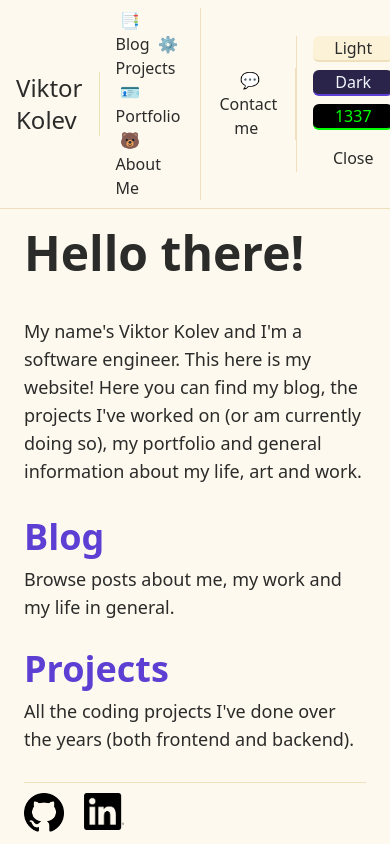
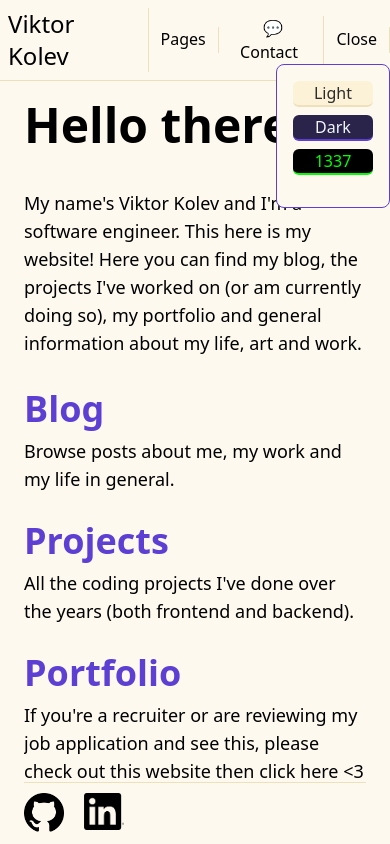
Before and after one commit to smithy773/ViktorKolevDev-frontend, a React (Vite) app: page / in a window 390 px wide. Both pictures are taken after a click on the button "Theme". Built offline with nearby package versions, Linux system fonts and the light colour scheme.

Commit message:
Add responsive theme selector menu + pages menu

```diff
--- a/src/components/Nav/NavBar.tsx
+++ b/src/components/Nav/NavBar.tsx
@@ -1,20 +1,22 @@
 import { NavLink } from "react-router";
 import NavLinkMenu from "./NavLinkMenu";
 import ThemeSelector from "./ThemeSelector/ThemeSelector";
+import NavLinkMenuMobile from "./NavLinkMenuMobile";
 
 function NavBar() {
   return (
     <section className="navbar-section">
       <nav className="navbar-container nav-border items-center my-2">
-        <div className="">
+        <div>
           <NavLink className="title-link transition-all" to="/">
             Viktor Kolev
           </NavLink>
         </div>
+        <NavLinkMenuMobile />
         <NavLinkMenu />
         <div className="text-center">
           <NavLink className="underline-hover" to="/contact">
-            💬 Contact me
+            💬 Contact
           </NavLink>
         </div>
         <div className="themecont lg:mt-auto ml-auto text-center">
--- a/src/components/Nav/NavLinkMenu.tsx
+++ b/src/components/Nav/NavLinkMenu.tsx
@@ -18,7 +18,7 @@ function NavLinkMenu() {
           🪪 Portfolio
         </a>
         <NavLink className="underline-hover" to="/about">
-          🐻 About Me
+          🐻 About
         </NavLink>
       </div>
     </div>
--- /dev/null
+++ b/src/components/Nav/NavLinkMenuMobile.tsx
@@ -0,0 +1,43 @@
+import { useState } from "react";
+import { NavLink } from "react-router";
+
+function NavLinkMenuMobile() {
+  const [showMenu, setShowMenu] = useState(false);
+
+  return (
+    <div className="navLinkMenuMobile-container text-center">
+      <button
+        className="underline-hover cursor-pointer"
+        onClick={() => setShowMenu(!showMenu)}
+      >
+        {showMenu ? "_____" : "Pages"}
+      </button>
+      {showMenu ? (
+        <div className="">
+          <div className="pagesMenuCont flex flex-col">
+            <NavLink className="underline-hover" to="/blog">
+              📑 Blog
+            </NavLink>
+            <NavLink className="underline-hover" to="/projects">
+              ⚙️ Projects
+            </NavLink>
+            <a
+              className="underline-hover"
+              href="https://js-portfolio-78b1a.web.app/"
+              target="_blank"
+            >
+              🪪 Portfolio
+            </a>
+            <NavLink className="underline-hover" to="/about">
+              🐻 About
+            </NavLink>
+          </div>
+        </div>
+      ) : (
+        ""
+      )}
+    </div>
+  );
+}
+
+export default NavLinkMenuMobile;
--- a/src/components/Nav/ThemeSelector/ThemeSelector.tsx
+++ b/src/components/Nav/ThemeSelector/ThemeSelector.tsx
@@ -38,6 +38,7 @@ function ThemeSelector() {
   return (
     <div className="w-full">
       {showMenu ? (
+        <div className="themeMenuCont">
           <menu className="mb-4 flex flex-col gap-2 transition-all w-20 mx-auto">
             <li
               className="theme-btn theme-btn-light"
@@ -58,6 +59,7 @@ function ThemeSelector() {
               1337
             </li>
           </menu>
+        </div>
       ) : (
         ""
       )}
--- a/src/index.css
+++ b/src/index.css
@@ -81,93 +81,8 @@ html[data-theme="leet"] .shadow_under {
   color: var(--color-highlight);
 }
 
-/* UP TO LARGE*/
-
-@media (max-width: 66.938rem) {
-  .footer-styling {
-    padding-bottom: calc(var(--spacing) * 3);
-    flex: 1;
-    overflow-y: auto;
-  }
-
-  .navbar-section {
-    border-bottom-style: var(--tw-border-style);
-    border-bottom-width: 1px;
-    border-color: var(--color-lines);
-    width: 100%;
-  }
-
-  .navbar-container {
-    display: flex;
-  }
-
-  .navbar-container > div {
-    border-color: var(--color-lines);
-    border-right-style: var(--tw-border-style);
-    border-right-width: 1px;
-    padding-inline: calc(var(--spacing) * 4);
-  }
-
-  .themecont {
-    border-left-style: var(--tw-border-style);
-    border-left-width: 1px;
-  }
-
-  .main-container {
-    background-color: var(--color-background);
-    color: var(--color-foreground);
-    height: 100vh;
-    display: flex;
-    flex-direction: column;
-    align-items: center;
-  }
-}
-
-/* LARGE AND ABOVE */
-
-@media (min-width: 67rem) {
-  .app-container {
-    background-color: var(--color-background);
-    color: var(--color-foreground);
-    display: flex;
-    justify-content: center;
-    height: 100vh;
-  }
-
-  .main-container {
-    display: flex;
-    margin-block: calc(var(--spacing) * 2.5);
-  }
-
-  .navlinkmenu-container {
-    display: flex;
-    flex-direction: column;
-    align-items: center;
-    width: 100%;
-  }
-
-  .navlinkmenu-links {
-    display: flex;
-    flex-direction: column;
-    gap: var(--spacing);
-    width: calc(var(--spacing) * 28);
-  }
-
-  .navbar-container {
-    width: calc(var(--spacing) * 36);
-    height: 100%;
-    display: flex;
-    flex-direction: column;
-    align-items: center;
-  }
-
-  .nav-border > div {
-    width: 100%;
-    padding-bottom: 0.5rem;
-    margin-bottom: 0.5rem;
-    border-bottom-color: var(--color-border-lines);
-    border-bottom-width: 1px;
-  }
+.navLinkMenuMobile-container {
+  display: none;
 }
 
 /* LINKS (NAVBAR LINKS, PROJECTITEM LINKS, FOOTER LINKS) */
--- a/src/main.tsx
+++ b/src/main.tsx
@@ -1,6 +1,7 @@
 import { StrictMode } from "react";
 import { createRoot } from "react-dom/client";
 import "./index.css";
+import "./responsive-index.css";
 import App from "./App.tsx";
 import { BrowserRouter } from "react-router";
 
--- /dev/null
+++ b/src/responsive-index.css
@@ -0,0 +1,152 @@
+/* LARGE AND ABOVE */
+
+@media (min-width: 67rem) {
+  .app-container {
+    background-color: var(--color-background);
+    color: var(--color-foreground);
+    display: flex;
+    justify-content: center;
+    height: 100vh;
+  }
+
+  .main-container {
+    display: flex;
+    margin-block: calc(var(--spacing) * 2.5);
+  }
+
+  .navlinkmenu-container {
+    display: flex;
+    flex-direction: column;
+    align-items: center;
+    width: 100%;
+  }
+
+  .navlinkmenu-links {
+    display: flex;
+    flex-direction: column;
+    gap: var(--spacing);
+    width: calc(var(--spacing) * 28);
+  }
+
+  .navbar-container {
+    width: calc(var(--spacing) * 36);
+    height: 100%;
+    display: flex;
+    flex-direction: column;
+    align-items: center;
+  }
+
+  .nav-border > div {
+    width: 100%;
+    padding-bottom: 0.5rem;
+    margin-bottom: 0.5rem;
+    border-bottom-color: var(--color-border-lines);
+    border-bottom-width: 1px;
+  }
+}
+
+/* UP TO LARGE*/
+
+@media (max-width: 66.938rem) {
+  .footer-styling {
+    padding-bottom: calc(var(--spacing) * 3);
+    flex: 1;
+    overflow-y: auto;
+  }
+
+  .navlinkmenu-links {
+    display: flex;
+    gap: calc(var(--spacing) * 3);
+  }
+
+  .navbar-section {
+    border-bottom-style: var(--tw-border-style);
+    border-bottom-width: 1px;
+    border-color: var(--color-lines);
+    width: 100%;
+    --tw-font-weight: var(--font-weight-semibold);
+    font-weight: var(--font-weight-semibold);
+  }
+
+  .navbar-container {
+    display: flex;
+  }
+
+  .navbar-container > div {
+    border-color: var(--color-lines);
+    border-right-style: var(--tw-border-style);
+    border-right-width: 1px;
+    padding-inline: calc(var(--spacing) * 4);
+  }
+
+  .themecont {
+    border-left-style: var(--tw-border-style);
+    border-left-width: 1px;
+  }
+
+  .themeMenuCont {
+    top: calc(var(--spacing) * 16);
+    right: calc(var(--spacing) * 0);
+  }
+
+  .themeMenuCont,
+  .pagesMenuCont {
+    z-index: 50;
+    position: absolute;
+    border-style: var(--tw-border-style);
+    border-width: 1px;
+    border-color: var(--color-highlight);
+    background-color: var(--color-bg);
+    border-radius: var(--radius-lg);
+    --tw-shadow:
+      0 10px 15px -3px var(--tw-shadow-color, rgb(0 0 0 / 0.1)),
+      0 4px 6px -4px var(--tw-shadow-color, rgb(0 0 0 / 0.1));
+    box-shadow:
+      var(--tw-inset-shadow), var(--tw-inset-ring-shadow),
+      var(--tw-ring-offset-shadow), var(--tw-ring-shadow), var(--tw-shadow);
+    padding: calc(var(--spacing) * 4);
+  }
+
+  .main-container {
+    background-color: var(--color-background);
+    color: var(--color-foreground);
+    height: 100vh;
+    display: flex;
+    flex-direction: column;
+    align-items: center;
+  }
+}
+
+@media (max-width: 52.563rem) {
+  .navlinkmenu-links {
+    gap: 0;
+  }
+
+  .navbar-section {
+    --tw-font-weight: var(--font-weight-normal);
+    font-weight: var(--font-weight-normal);
+  }
+
+  .navbar-container > div {
+    padding-inline: calc(var(--spacing) * 2);
+  }
+}
+
+@media (max-width: 45.563rem) {
+  .navLinkMenuMobile-container {
+    display: flex;
+    flex-direction: column;
+    align-items: center;
+    gap: calc(var(--spacing) * 2);
+  }
+
+  .navlinkmenu-container {
+    display: none;
+  }
+}
+
+@media (max-width: 25.313rem) {
+  .themecont {
+    border: none;
+  }
+}
```
Lines whose indentation alone changed are shown as unchanged.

==*==

EXERCISE PROMPT: For this task, copy every line of the material in which "responsive" appears.

EXERCISE SOLUTION:
Add responsive theme selector menu + pages menu
+import "./responsive-index.css";
+++ b/src/responsive-index.css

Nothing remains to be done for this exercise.